• Exercise brief
Filter the listing below down to the lines holding the word "visually", and copy those lines.

----

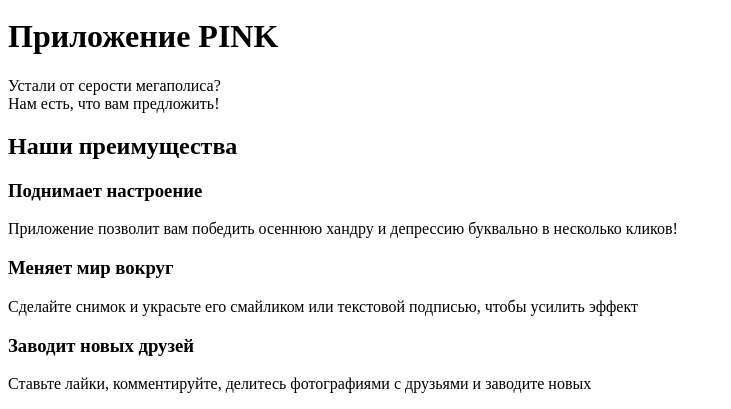
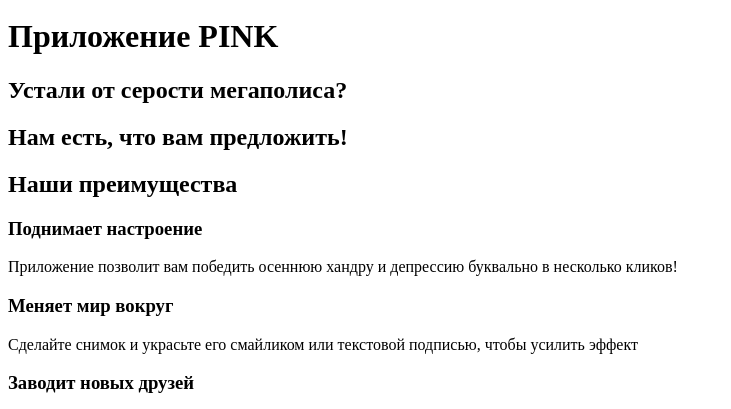
Before and after one commit to gorbunov-dv/17589-pink, a website: page index.html in a window 1280 px wide. Shown: the part 367-776 px from the top of the page, without its empty margins (0-731 px from the left). Drawn offline with Linux system fonts and the light colour scheme.

Commit message:
Добавляет исправления в блок features__promo

```diff
--- a/index.html
+++ b/index.html
@@ -50,7 +50,7 @@
             </a>
           </li>
         </ul>
-        <p class="intro_description">Доступно для iPhone, iPad, Android, Windows Phone, OS X, Windows 8</p>
+        <p class="intro__description">Доступно для iPhone, iPad, Android, Windows Phone, OS X, Windows 8</p>
       </section>
     </header>
 
@@ -58,10 +58,8 @@
       <h1 class="visually-hidden">Приложение PINK</h1>
       <section class="features">
         <div class="features__promo">
-          <p class="features__text">
-            Устали от серости мегаполиса?<br>
-            Нам есть, что вам предложить!
-          </p>
+          <h2 class="features__header">Устали от серости мегаполиса?</h2>
+          <h2 class="features__header">Нам есть, что вам предложить!</h2>
         </div>
         <section class="features__info">
           <h2 class="visually-hidden">Наши преимущества</h2>
```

----

• Solution to this exercise
       <h1 class="visually-hidden">Приложение PINK</h1>
           <h2 class="visually-hidden">Наши преимущества</h2>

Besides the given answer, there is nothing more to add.